Data to process:
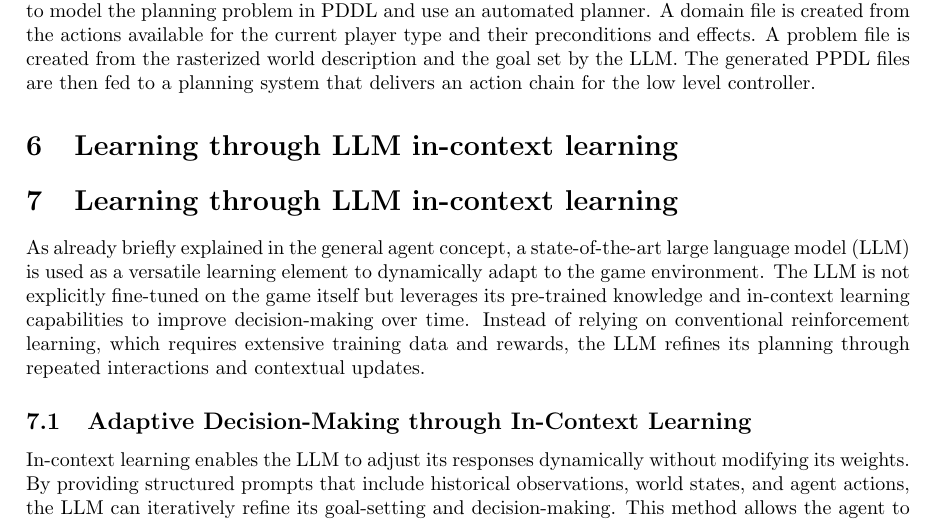
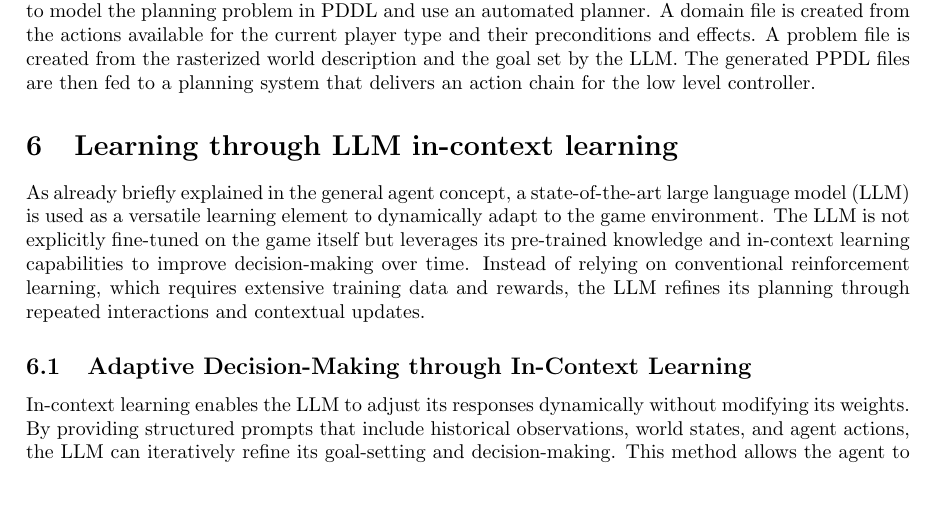
Before and after one commit to MartinStuwe/IA_GeomatesAgent, a LaTeX document (report/main.tex): part of page 3 of 5, cut so that both start at the same text, the shorter picture padded with empty space. Compiled offline with pdfLaTeX.

Commit message:
fix double headline

```diff
--- a/report/main.tex
+++ b/report/main.tex
@@ -74,9 +74,6 @@ As inference on modern LLMs in computationally heavy and therefore causes high r
 
 To prepare the world description retrieved from the world connector for usage with a planner, it has to be converted to a discrete state space. Like in exercise 12 of the practicals, a rasterization is applied to model the planning problem in PDDL and use an automated planner. A domain file is created from the actions available for the current player type and their preconditions and effects. A problem file is created from the rasterized world description and the goal set by the LLM. The generated PPDL files are then fed to a planning system that delivers an action chain for the low level controller.
 
-\section{Learning through LLM in-context learning}
-% TODO Martin, Mohammad
-%As already briefly explained in the general agent concept, a state of the art large language model is used as a versatile learning element to ...  %TODO to complete with the details that are currently in the organisation section
 \section{Learning through LLM in-context learning}
 As already briefly explained in the general agent concept, a state-of-the-art large language model (LLM) is used as a versatile learning element
 to dynamically adapt to the game environment.
```
Also changed, not shown: report/IAProject-1.pdf (deleted), report/IAProject-2.pdf (added), report/main.pdf (deleted).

Work required: Retype all of the data above word for word, excluding the pictures.

Expected answer:
Before and after one commit to MartinStuwe/IA_GeomatesAgent, a LaTeX document (report/main.tex): part of page 3 of 5, cut so that both start at the same text, the shorter picture padded with empty space. Compiled offline with pdfLaTeX.

Commit message:
fix double headline

```diff
--- a/report/main.tex
+++ b/report/main.tex
@@ -74,9 +74,6 @@ As inference on modern LLMs in computationally heavy and therefore causes high r
 
 To prepare the world description retrieved from the world connector for usage with a planner, it has to be converted to a discrete state space. Like in exercise 12 of the practicals, a rasterization is applied to model the planning problem in PDDL and use an automated planner. A domain file is created from the actions available for the current player type and their preconditions and effects. A problem file is created from the rasterized world description and the goal set by the LLM. The generated PPDL files are then fed to a planning system that delivers an action chain for the low level controller.
 
-\section{Learning through LLM in-context learning}
-% TODO Martin, Mohammad
-%As already briefly explained in the general agent concept, a state of the art large language model is used as a versatile learning element to ...  %TODO to complete with the details that are currently in the organisation section
 \section{Learning through LLM in-context learning}
 As already briefly explained in the general agent concept, a state-of-the-art large language model (LLM) is used as a versatile learning element
 to dynamically adapt to the game environment.
```
Also changed, not shown: report/IAProject-1.pdf (deleted), report/IAProject-2.pdf (added), report/main.pdf (deleted).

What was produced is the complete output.